For thirty nine weeks my womb cradled my child, and I crept away from all I have ever known. Until suddenly, I found myself at the edge of a river. It had always been gurgling in the background, but it wasn’t until much later that I recognized it was there to carry me towards the new self I was meant to become. I began to pace, my fullness hard to ignore. It was not time to slip away. Not yet. First, a sacrifice had to be performed.
Phase 2: Transition
Deep, earthy moans escaped my throat as the phase of the rite of passage commenced. My body began to undulate in sync with the river waves, and I rumbled with a fierceness I didn’t know I had. Other women had gone before me, and others will follow. It is a refrain that comforted me as I continued to ripen. And then, I surrendered. Before long, my son bursts into the world, and in a heartbeat, everything went black, and I returned a mother. I spent the next twelve months whisked away in a haze of little sleep, and beginning to learn my son and I fit together.
And then, the stripping began. None of the adornments from my old existence would be allowed to accompany me to the other side. My feet, barely hanging onto the sandy riverbanks, finally gave way to the turbulent waters below. The riverbed began to slope downwards at a rapid rate, and I was not told where or when I would find the other shore. Above me, my arms were outstretched and my fingers clutched into the flesh of my firstborn. He transforms from baby to toddler before my weary eyes, and it is my job to keep us both afloat as the currents threaten to pull me under water. I do not know how to swim. So, I hold my breath as the tides roll in and hope to God that I resurface. Somehow, a year passes me by.
Phase 3: Integration
But land, ho! I can see the shore. Deep down, I wasn’t sure if I would really make it. But I can see the shoreline of the riverbanks on the horizon now. For the first time, I realize that while I have had to endure this rite of passage on my own, I was never alone. My community stands ready to embrace me and hear my stories of trials and tribulations at the end of this rite of passage. Some are even swimming out to me, guiding me to this foreign land which will become my home until it is time to be uprooted again.
And as I ascend from the waters, I realize that I have been adorned with gems. I have learned to be much more honest with myself and my loved ones about how I’m truly feeling. To let my body feel. That my voice matters. While I may walk a similar path, I do not have to follow in others’ footsteps. Upon landfall, I will share what I have learned during my time treading water, and I will step into the role of guide to help usher in a new wave of initiates.
It is time to emerge.
It was shocking, scary and wonderful.
I never thought I would be married or have children, but when I was able to do both and give natural childbirth, I was so grateful. And stopped at one.
A lot of it was just this – there were a lot of books, but I still could not shake the idea that I might never have done it if I knew what it was REALLY going to be like.
Thank you for writing and sharing!!!
Maris Young says
Thank you for sharing these words as they relate to your motherhood journey.

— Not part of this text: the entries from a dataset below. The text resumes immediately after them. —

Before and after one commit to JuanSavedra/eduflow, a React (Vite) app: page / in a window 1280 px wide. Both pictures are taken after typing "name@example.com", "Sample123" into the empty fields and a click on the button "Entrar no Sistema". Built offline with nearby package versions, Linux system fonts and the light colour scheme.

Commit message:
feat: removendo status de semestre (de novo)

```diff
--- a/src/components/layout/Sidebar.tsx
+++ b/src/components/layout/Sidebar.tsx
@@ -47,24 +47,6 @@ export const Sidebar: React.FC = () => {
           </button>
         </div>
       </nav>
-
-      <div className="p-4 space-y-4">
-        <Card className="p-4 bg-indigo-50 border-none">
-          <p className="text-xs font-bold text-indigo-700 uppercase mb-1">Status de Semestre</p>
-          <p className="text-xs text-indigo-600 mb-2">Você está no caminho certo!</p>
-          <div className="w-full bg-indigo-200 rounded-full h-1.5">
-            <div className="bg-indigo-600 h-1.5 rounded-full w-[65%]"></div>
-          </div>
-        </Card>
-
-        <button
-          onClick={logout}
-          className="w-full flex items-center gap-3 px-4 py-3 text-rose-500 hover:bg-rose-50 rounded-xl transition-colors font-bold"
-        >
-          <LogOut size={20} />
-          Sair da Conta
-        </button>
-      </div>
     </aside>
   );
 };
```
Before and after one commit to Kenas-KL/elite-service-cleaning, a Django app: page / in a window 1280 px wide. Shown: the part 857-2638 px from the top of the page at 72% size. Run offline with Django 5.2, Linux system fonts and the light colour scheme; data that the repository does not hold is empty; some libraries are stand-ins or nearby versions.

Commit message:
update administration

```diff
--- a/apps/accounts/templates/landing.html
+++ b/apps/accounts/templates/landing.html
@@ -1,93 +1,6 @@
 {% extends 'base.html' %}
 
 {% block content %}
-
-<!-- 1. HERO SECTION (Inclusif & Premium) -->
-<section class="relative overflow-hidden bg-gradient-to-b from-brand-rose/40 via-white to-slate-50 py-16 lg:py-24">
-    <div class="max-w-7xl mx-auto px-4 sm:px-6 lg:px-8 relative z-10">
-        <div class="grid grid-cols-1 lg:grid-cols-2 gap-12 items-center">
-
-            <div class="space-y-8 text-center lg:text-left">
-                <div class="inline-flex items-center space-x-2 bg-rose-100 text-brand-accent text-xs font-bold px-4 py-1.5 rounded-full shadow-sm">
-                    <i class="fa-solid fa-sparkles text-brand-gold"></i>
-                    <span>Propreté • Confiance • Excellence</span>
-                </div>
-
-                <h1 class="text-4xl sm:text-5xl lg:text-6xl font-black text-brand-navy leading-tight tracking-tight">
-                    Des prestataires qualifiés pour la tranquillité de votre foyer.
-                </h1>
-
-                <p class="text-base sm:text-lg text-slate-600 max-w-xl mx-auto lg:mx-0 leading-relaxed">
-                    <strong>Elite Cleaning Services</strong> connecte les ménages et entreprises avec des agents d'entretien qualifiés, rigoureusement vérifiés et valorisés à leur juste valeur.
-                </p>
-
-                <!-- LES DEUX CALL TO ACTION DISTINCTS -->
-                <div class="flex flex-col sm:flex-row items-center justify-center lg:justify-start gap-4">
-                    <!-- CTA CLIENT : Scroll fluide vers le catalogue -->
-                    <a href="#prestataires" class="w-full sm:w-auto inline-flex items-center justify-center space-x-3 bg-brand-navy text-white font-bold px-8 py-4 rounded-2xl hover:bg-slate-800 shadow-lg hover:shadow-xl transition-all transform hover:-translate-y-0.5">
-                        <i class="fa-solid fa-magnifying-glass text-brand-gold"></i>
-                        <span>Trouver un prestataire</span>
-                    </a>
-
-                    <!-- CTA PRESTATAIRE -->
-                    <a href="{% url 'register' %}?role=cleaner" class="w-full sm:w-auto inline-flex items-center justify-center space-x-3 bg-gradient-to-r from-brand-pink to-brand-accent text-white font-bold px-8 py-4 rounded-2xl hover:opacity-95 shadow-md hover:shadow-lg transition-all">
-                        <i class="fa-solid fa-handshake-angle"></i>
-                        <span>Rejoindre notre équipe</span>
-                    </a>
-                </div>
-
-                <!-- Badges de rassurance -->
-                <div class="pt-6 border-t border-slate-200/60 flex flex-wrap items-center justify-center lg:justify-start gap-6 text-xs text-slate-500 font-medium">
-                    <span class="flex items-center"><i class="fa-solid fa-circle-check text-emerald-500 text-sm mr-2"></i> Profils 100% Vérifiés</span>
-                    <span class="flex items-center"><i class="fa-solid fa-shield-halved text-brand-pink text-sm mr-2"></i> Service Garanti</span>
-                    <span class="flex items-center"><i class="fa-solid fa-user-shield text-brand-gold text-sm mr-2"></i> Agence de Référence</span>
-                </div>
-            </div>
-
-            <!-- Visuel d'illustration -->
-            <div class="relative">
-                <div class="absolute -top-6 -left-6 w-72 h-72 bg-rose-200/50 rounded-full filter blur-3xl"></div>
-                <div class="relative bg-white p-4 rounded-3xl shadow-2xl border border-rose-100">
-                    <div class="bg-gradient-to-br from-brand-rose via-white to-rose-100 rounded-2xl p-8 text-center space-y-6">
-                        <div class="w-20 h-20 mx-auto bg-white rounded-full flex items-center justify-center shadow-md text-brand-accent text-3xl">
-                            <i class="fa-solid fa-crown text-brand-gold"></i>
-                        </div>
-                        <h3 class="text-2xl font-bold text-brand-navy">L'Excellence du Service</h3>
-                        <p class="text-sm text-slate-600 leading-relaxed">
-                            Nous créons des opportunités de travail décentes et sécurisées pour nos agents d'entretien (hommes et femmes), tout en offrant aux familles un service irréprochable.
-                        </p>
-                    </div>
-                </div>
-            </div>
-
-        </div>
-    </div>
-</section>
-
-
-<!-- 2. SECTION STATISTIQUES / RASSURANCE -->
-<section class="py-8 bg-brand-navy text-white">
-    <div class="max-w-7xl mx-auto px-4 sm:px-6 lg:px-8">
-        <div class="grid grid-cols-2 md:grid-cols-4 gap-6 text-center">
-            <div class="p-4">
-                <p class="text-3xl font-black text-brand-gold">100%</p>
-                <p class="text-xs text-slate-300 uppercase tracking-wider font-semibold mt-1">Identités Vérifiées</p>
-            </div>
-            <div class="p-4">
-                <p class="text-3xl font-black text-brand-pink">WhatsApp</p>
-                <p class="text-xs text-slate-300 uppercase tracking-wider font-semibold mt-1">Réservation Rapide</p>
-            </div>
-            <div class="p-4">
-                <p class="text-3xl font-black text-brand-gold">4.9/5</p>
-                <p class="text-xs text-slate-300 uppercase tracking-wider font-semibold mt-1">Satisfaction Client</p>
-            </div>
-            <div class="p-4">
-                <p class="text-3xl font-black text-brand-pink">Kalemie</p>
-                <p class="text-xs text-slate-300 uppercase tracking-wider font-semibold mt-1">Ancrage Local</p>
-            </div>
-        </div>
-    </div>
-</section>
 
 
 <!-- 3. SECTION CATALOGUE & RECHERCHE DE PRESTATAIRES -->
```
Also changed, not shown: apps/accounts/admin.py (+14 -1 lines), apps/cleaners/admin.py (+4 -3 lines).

I often wonder if it is truly possible to know what motherhood is like *before* one is birthed into a mother. I’m not sure. But in any case, I sure do love fostering a welcoming space for women of all ages and stages to share what their experiences have been like <3